**PROBLEM REQUIREMENTS**
Where a line in the entries below contains the word "BlockWithSelect", count it. Return the total alone.

**INFORMATION GIVEN**
----
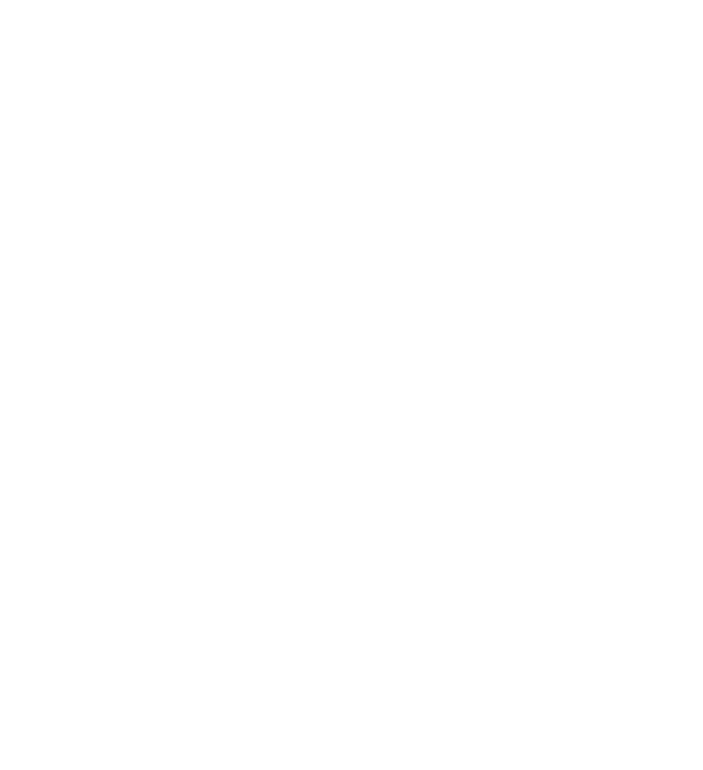
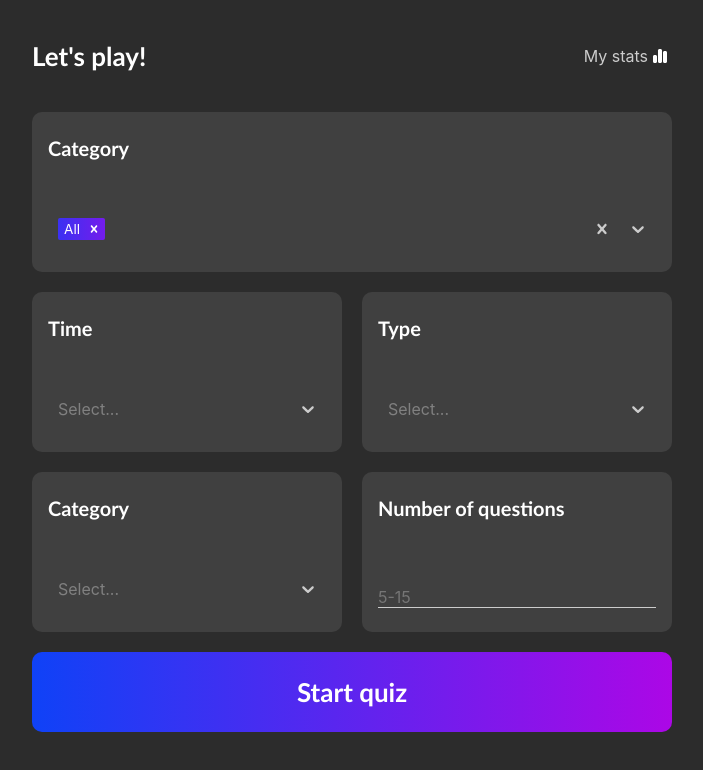
Before and after one commit to neverovska/quiz_app, a React (Create React App) app: page / in a window 1280 px wide. Shown: the top 770 px of the page, without its empty margins (288-991 px from the left). Built offline with nearby package versions, Linux system fonts and the light colour scheme.

Commit message:
Add basic UI for first page

```diff
--- a/package.json
+++ b/package.json
@@ -3,6 +3,9 @@
   "version": "0.1.0",
   "private": true,
   "dependencies": {
+    "@fortawesome/fontawesome-svg-core": "^6.5.2",
+    "@fortawesome/free-solid-svg-icons": "^6.5.2",
+    "@fortawesome/react-fontawesome": "^0.2.2",
     "@testing-library/jest-dom": "^5.17.0",
     "@testing-library/react": "^13.4.0",
     "@testing-library/user-event": "^13.5.0",
@@ -13,6 +16,8 @@
     "react": "^18.3.1",
     "react-dom": "^18.3.1",
     "react-scripts": "5.0.1",
+    "react-select": "^5.8.0",
+    "styled-components": "^6.1.11",
     "typescript": "^4.9.5",
     "web-vitals": "^2.1.4"
   },
--- a/src/App.css
+++ b/src/App.css
@@ -1,38 +1,3 @@
 .App {
   text-align: center;
 }
-
-.App-logo {
-  height: 40vmin;
-  pointer-events: none;
-}
-
-@media (prefers-reduced-motion: no-preference) {
-  .App-logo {
-    animation: App-logo-spin infinite 20s linear;
-  }
-}
-
-.App-header {
-  background-color: #282c34;
-  min-height: 100vh;
-  display: flex;
-  flex-direction: column;
-  align-items: center;
-  justify-content: center;
-  font-size: calc(10px + 2vmin);
-  color: white;
-}
-
-.App-link {
-  color: #61dafb;
-}
-
-@keyframes App-logo-spin {
-  from {
-    transform: rotate(0deg);
-  }
-  to {
-    transform: rotate(360deg);
-  }
-}
--- a/src/App.tsx
+++ b/src/App.tsx
@@ -1,12 +1,14 @@
 import React from 'react';
 import './App.css';
+import FirstPage from "./components/firstPage/FirstPage";
+
 
 function App() {
-  return (
-    <div className="App">
-
-    </div>
-  );
+    return (
+        <div className="App">
+            <FirstPage />
+        </div>
+    );
 }
 
 export default App;
--- /dev/null
+++ b/src/components/firstPage/Block.styles.tsx
@@ -0,0 +1,31 @@
+import styled from "styled-components";
+
+
+const BlockWrapper = styled.div`
+  border-radius: 10px;
+  background: #404040;
+  text-align: start;
+  padding: 3vh 2vh;
+  height: 20vh;
+  display: flex;
+  justify-content: space-between;
+  flex-direction: column;
+  box-sizing: border-box;
+
+
+`
+const BlockTitle = styled.p`
+  font-size: 20px;
+  font-family: "Gill Sans MT";
+  font-weight: bold;
+  color: white;
+
+`
+
+const NumberInput = styled.input`
+  all: unset;
+  caret-color: white;
+  border-bottom: 1px solid #ccc;
+`
+
+export  {BlockTitle, BlockWrapper, NumberInput};
--- /dev/null
+++ b/src/components/firstPage/BlockWithInput.tsx
@@ -0,0 +1,13 @@
+import React from 'react';
+import {BlockWrapper, BlockTitle, NumberInput} from "./Block.styles";
+
+const BlockWithInput = () => {
+    return (
+        <BlockWrapper>
+            <BlockTitle>Number of questions</BlockTitle>
+            <NumberInput placeholder="5-15"/>
+        </BlockWrapper>
+    );
+};
+
+export default BlockWithInput;
--- /dev/null
+++ b/src/components/firstPage/BlockWithMultiSelect.tsx
@@ -0,0 +1,54 @@
+import React from 'react';
+import Select from 'react-select';
+import {BlockWrapper, BlockTitle} from "./Block.styles";
+
+type Props = {
+    title: string,
+    options: Array<object>
+}
+
+const BlockWithMultiSelect = ({title, options}: Props) => {
+    return (
+        <BlockWrapper>
+            <BlockTitle>{title}</BlockTitle>
+            <Select
+                defaultValue={options[0]}
+                isMulti
+                options={options}
+                styles={{
+                    control: (provided) => ({
+                        ...provided,
+                        backgroundColor: 'transparent',
+                        border: 'none',
+                        boxShadow: 'none',
+                        '&:hover': {
+                            border: 'none',
+                        },
+
+                    }),
+                    indicatorSeparator: () => ({
+                        display: 'none',
+                    }),
+                    multiValue: (provided) => ({
+                        ...provided,
+                        background: 'linear-gradient(90deg, rgba(59,49,242,1) 0%, rgba(116,28,236,1) 100%);', // Цвет фона для выбранных элементов
+                    }),
+                    multiValueLabel: (provided) => ({
+                        ...provided,
+                        color: 'white',
+                    }),
+                    multiValueRemove: (provided) => ({
+                        ...provided,
+                        color: 'white',
+                        ':hover': {
+                            backgroundColor: 'white',
+                            color: 'red',
+                        },
+                    }),
+                }}
+            />
+        </BlockWrapper>
+    );
+};
+
+export default BlockWithMultiSelect;
--- /dev/null
+++ b/src/components/firstPage/BlockWithSelect.tsx
@@ -0,0 +1,37 @@
+import React from 'react';
+import Select from 'react-select';
+import {BlockWrapper, BlockTitle} from "./Block.styles";
+
+type Props = {
+    title: string,
+    options: Array<object>
+}
+
+
+const BlockWithSelect = ({title, options} : Props) => {
+    return (
+        <BlockWrapper>
+            <BlockTitle>{title}</BlockTitle>
+            <Select options={options} styles={{
+                control: (provided) => ({
+                    ...provided,
+                    backgroundColor: 'transparent',
+                    border: 'none',
+                    boxShadow: 'none',
+                    '&:hover': {
+                        border: 'none',
+                    },
+
+                }),
+                indicatorSeparator: () => ({
+                    display: 'none',
+                }),
+                singleValue: (provided) => ({
+                    ...provided,
+                    color: 'white',
+                }),
+            }} />
+        </BlockWrapper>);
+};
+
+export default BlockWithSelect;
--- /dev/null
+++ b/src/components/firstPage/Button.styles.tsx
@@ -0,0 +1,16 @@
+import styled from "styled-components";
+
+export const Button = styled.button`
+    width: 100%;
+    height: 10vh;
+    border-radius: 10px;
+    color: white;
+    font-size: 26px;
+    font-family: "Gill Sans MT";
+    font-weight: bold;
+    border: none;
+    background: linear-gradient(90deg, rgba(15,66,247,1) 0%, rgba(172,7,230,1) 100%);
+    &:hover{
+      border: 1px solid white;
+    }
+`
--- /dev/null
+++ b/src/components/firstPage/ButtonStart.tsx
@@ -0,0 +1,10 @@
+import React from 'react';
+import {Button} from "./Button.styles";
+
+const ButtonStart = () => {
+    return (
+            <Button>Start quiz</Button>
+    );
+};
+
+export default ButtonStart;
--- /dev/null
+++ b/src/components/firstPage/FirstPage.styles.tsx
@@ -0,0 +1,46 @@
+import styled from "styled-components";
+import { FontAwesomeIcon } from '@fortawesome/react-fontawesome';
+
+const Greetings = styled.p`
+  color: white;
+  font-size: 26px;
+  font-family: "Gill Sans MT";
+  font-weight: bold;
+  text-align: start;
+  margin: 5vh 0;
+`
+
+const MainWrapper = styled.main`
+  width: 50%;
+  margin: 0 auto;
+`
+
+const BlocksContainer = styled.div`
+  display: grid;
+  gap: 20px;
+  grid-template-columns: repeat(2, 1fr);
+  grid-template-rows: repeat(2, 1fr);
+  margin: 20px 0;
+`
+
+const GreetingsContainer = styled.div`
+  display: flex;
+  justify-content: space-between;
+
+`
+
+const Statistics = styled.button`
+  all: unset;
+  color: #ccc;
+  &:hover {
+    color: white;
+  }
+`;
+
+const Icon = styled(FontAwesomeIcon)`
+  margin: 0 5px;
+  color: white;
+`;
+
+
+export  {Greetings, MainWrapper, BlocksContainer, Statistics, GreetingsContainer, Icon};
--- /dev/null
+++ b/src/components/firstPage/FirstPage.tsx
@@ -0,0 +1,46 @@
+import React from 'react';
+import BlockWithMultiSelect from "./BlockWithMultiSelect";
+import BlockWithSelect from "./BlockWithSelect";
+import BlockWithInput from "./BlockWithInput";
+import ButtonStart from "./ButtonStart";
+import {faChartSimple} from "@fortawesome/free-solid-svg-icons"
+import {Greetings, MainWrapper, BlocksContainer, Statistics, GreetingsContainer, Icon} from "./FirstPage.styles";
+
+
+const FirstPage = () => {
+    return (
+        <MainWrapper>
+            <GreetingsContainer>
+                <Greetings>Let's play!</Greetings>
+                <Statistics>My stats
+                    <Icon icon={faChartSimple}/>
+                </Statistics>
+            </GreetingsContainer>
+
+            <BlockWithMultiSelect title="Category" options={[
+                {value: 'all', label: 'All'},
+                {value: '1cat', label: '1cat'},
+                {value: '2cat', label: '2cat'},
+                {value: '3cat', label: '3cat'},]}/>
+            <BlocksContainer>
+                <BlockWithSelect title="Time" options={[
+                    {value: '1', label: '1 min'},
+                    {value: '2', label: '2 min'},
+                    {value: '5', label: '5 min'},
+                ]}/>
+                <BlockWithSelect title="Type" options={[
+                    {value: 'easy', label: 'Easy'},
+                    {value: 'medium', label: 'Medium'},
+                    {value: 'hard', label: 'Hard'},]}/>
+                <BlockWithSelect title="Category" options={[{
+                    value: 'chocolate', label: 'Chocolate'
+                }]}/>
+                <BlockWithInput/>
+            </BlocksContainer>
+            <ButtonStart/>
+        </MainWrapper>
+
+    );
+};
+
+export default FirstPage;
--- a/src/index.css
+++ b/src/index.css
@@ -5,9 +5,8 @@ body {
     sans-serif;
   -webkit-font-smoothing: antialiased;
   -moz-osx-font-smoothing: grayscale;
+  background: #2C2C2C;
 }
-
-code {
-  font-family: source-code-pro, Menlo, Monaco, Consolas, 'Courier New',
-    monospace;
+p {
+  margin: 0;
 }
```
Also changed, not shown: 1 other file (tests, documents, lock files or other folders).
----
**WRITTEN RESPONSE**
7